So I sent four snowy owls, three beige wrens, two little doves, and a partridge in a pear tree to investigate. They flew back today with a troubling report: The entire planet is heating up. Storms, droughts, and wildfires are more intense, and your kids are wondering why the adults aren’t fixing things.
But there was more. This was when the birds got a little shifty-eyed. They sat me down with my pipe and a stiff eggnog to break the news that, though my part is played out of love and generosity, it turns out I’m making everything worse. I—through my annual stoking of your children’s desires for new possessions—am largely responsible for the consumerism driving industry to spew ever-more carbon into our atmosphere. My actions contribute to scorching temperatures, rising seas, and acidification of the oceans. To mass extinctions. Superstorms. Famine.
I’m melting my own North Pole.
Imagine being told that you’re complicit in destroying—irrevocably—the homes, health, and happiness of the very children whose dreams you’ve dedicated your life to fulfilling. But I won’t let daunting news steal the twinkle from my eye. This emergency demands action, so today I’m announcing: No more Christmas-as-usual. To realize my dream of a snowy Christmas, I’m going “green” myself. Because your children are telling me what they really want and it’s not light-up sneakers or Xboxes.

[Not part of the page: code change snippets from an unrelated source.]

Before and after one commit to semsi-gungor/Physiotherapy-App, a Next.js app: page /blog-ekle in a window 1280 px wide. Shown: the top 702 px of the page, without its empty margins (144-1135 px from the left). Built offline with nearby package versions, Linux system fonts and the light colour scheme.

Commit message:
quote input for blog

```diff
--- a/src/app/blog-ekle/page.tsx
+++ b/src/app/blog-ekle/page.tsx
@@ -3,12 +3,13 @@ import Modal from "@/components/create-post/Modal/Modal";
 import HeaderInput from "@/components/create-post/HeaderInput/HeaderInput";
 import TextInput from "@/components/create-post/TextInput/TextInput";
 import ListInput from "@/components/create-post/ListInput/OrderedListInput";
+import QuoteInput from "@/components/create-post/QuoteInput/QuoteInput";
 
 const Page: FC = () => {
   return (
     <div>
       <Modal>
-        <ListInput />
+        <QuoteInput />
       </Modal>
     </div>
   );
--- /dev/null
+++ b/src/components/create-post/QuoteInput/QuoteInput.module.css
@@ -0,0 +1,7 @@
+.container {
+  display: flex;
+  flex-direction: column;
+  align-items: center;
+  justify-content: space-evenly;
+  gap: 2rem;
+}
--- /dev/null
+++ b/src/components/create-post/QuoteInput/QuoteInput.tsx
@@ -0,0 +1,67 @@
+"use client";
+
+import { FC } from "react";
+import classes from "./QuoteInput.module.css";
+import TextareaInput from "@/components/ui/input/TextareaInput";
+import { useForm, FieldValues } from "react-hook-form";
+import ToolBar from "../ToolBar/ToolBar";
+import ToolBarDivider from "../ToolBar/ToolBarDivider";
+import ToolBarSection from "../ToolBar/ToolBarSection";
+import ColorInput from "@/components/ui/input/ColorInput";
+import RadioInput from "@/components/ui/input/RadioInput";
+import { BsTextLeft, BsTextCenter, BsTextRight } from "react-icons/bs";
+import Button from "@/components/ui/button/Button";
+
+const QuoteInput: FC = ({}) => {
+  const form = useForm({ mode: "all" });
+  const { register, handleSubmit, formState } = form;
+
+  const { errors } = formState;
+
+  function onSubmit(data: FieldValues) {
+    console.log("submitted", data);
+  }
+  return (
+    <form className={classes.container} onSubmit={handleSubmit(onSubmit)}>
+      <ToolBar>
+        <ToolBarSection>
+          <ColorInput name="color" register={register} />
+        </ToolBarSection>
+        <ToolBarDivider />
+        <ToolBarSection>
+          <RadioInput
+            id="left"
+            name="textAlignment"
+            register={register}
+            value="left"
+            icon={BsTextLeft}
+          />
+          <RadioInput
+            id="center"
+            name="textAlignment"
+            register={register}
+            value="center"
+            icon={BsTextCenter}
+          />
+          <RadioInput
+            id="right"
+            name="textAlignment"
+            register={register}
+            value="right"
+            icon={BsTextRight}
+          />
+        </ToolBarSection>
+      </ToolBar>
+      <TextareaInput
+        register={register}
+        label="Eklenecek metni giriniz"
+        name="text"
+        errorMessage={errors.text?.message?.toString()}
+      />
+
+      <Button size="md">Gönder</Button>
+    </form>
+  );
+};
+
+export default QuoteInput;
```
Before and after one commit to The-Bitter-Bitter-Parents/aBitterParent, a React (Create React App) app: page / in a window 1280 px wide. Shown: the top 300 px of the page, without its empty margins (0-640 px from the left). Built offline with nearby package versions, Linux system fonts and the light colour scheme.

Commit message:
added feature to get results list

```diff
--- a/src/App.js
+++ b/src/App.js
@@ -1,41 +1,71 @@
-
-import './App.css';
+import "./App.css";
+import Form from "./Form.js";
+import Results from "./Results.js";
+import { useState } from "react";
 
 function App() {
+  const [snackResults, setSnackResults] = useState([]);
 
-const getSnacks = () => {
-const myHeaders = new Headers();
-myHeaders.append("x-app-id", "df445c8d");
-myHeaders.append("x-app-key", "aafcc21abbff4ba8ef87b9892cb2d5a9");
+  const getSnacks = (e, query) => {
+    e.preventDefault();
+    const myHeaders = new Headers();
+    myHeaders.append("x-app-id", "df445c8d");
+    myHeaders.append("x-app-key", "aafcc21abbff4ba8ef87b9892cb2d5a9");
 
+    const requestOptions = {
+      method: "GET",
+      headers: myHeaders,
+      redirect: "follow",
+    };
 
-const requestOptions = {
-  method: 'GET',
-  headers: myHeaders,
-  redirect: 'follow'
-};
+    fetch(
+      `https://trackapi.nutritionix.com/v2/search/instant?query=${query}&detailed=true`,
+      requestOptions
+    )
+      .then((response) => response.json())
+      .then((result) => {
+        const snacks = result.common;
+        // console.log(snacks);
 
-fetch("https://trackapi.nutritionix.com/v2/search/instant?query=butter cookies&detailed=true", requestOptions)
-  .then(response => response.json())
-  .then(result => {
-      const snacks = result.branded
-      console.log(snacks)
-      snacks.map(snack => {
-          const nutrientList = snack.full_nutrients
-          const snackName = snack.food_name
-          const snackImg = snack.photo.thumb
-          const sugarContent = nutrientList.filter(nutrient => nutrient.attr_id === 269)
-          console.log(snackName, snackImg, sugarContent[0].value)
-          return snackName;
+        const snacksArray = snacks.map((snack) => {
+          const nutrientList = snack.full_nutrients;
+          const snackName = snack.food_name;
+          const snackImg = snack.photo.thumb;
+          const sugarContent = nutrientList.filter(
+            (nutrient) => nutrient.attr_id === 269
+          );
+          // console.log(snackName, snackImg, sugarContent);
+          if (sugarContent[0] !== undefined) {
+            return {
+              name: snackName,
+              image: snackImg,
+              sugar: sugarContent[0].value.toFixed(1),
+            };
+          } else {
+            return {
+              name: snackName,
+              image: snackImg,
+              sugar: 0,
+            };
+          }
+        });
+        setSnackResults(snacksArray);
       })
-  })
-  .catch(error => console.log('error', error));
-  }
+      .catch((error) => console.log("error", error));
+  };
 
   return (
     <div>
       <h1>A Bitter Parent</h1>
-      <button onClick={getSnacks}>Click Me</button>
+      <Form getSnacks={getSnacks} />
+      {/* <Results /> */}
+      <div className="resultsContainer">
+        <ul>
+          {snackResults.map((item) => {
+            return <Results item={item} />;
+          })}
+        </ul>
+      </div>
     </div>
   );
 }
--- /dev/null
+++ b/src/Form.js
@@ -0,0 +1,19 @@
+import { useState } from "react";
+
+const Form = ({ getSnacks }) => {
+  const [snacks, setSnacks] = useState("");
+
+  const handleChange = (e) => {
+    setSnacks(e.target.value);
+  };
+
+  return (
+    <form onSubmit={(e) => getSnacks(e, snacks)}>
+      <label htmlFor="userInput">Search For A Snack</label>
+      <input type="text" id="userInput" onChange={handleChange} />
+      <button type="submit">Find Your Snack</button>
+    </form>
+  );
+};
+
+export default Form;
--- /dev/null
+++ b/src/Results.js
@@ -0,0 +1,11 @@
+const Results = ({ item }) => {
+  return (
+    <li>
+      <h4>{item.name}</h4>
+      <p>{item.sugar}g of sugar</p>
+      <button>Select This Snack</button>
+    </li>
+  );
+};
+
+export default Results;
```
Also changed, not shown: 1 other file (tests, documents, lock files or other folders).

They deeply yearn for only two things: Your love and a future. A future they can grow into with joyful anticipation, one characterized by kindness—to animals, grandmothers, the poor, kids orphaned by tsunamis, and those hungry in ravaged lands. Your children’s boundless hearts are ready to do whatever it takes to get these two simple things. Children are never confused by politics or profits because even though they lack degrees, consultants, and immortality—or maybe because of that—they just know what’s right. Their pleas are loud and clear. And I’m listening.
To slow the melting, we’ll need to end our traditional system of one-way accountability. I’ll still keep tabs on the Naughty and Nice, but everyone goes on the list now—me, you, and your governments and businesses. You’ve got some real Grinches down there who aren’t just stealing candy canes; they’re snatching your children’s futures, happy to keep your kids madly consuming while they rake in fortunes. But with my magic and your love, dear parents, we can provide your children with what they truly need.
I’ll start by reducing the volume of presents. From now on, the Nice will receive only one gift each—battery-free, Earth-friendly, and likely to fire the imagination. I’ll feature recycled toys, science kits, sidewalk chalk, and “pre-owned” costumes, books, and musical instruments. There will be more off-the-couch-and-out-the-door gifts, such as fishing poles, kites, and skateboards, all wrapped in yesterday’s comics or scrap fabric. And to give your kids more play time with you, I’ll slip theater tickets and hiking guides into your stockings.
As for the Naughty, I’m divesting from fossil fuels, so they’ll receive “Shrink Your Carbon Footprint Now!” booklets. If subtlety fails, it’ll be Rudolph droppings next year—sustainably harvested, of course.
I hope this begins to address your children’s fears that adults don’t care enough about them or the planet. We can evolve, even we who have been around a long, long time.
P.S. One more thing: I’m done giving guns.
This piece (written by Santa and delivered by Mary DeMocker) was originally published in the journal Interdisciplinary Studies of Literature and the Environment, in the Global Warming Special Issue in March 2014. Mary DeMocker is one of the co-founders and organizers of 350 Eugene. She is also a freelance writer and harp teacher.
Editors note: Story published with permission by the author and original publisher Oxford University Press. Citation the original piece as listed below.
Mary DeMocker. The North Pole Is Going Green!: A New Christmas Story, in Which Santa Has an Epiphany Interdiscip Stud Lit Environ (Winter 2014) 21 (1): 145-147 first published online March 14, 2014 doi:10.1093/isle/isu018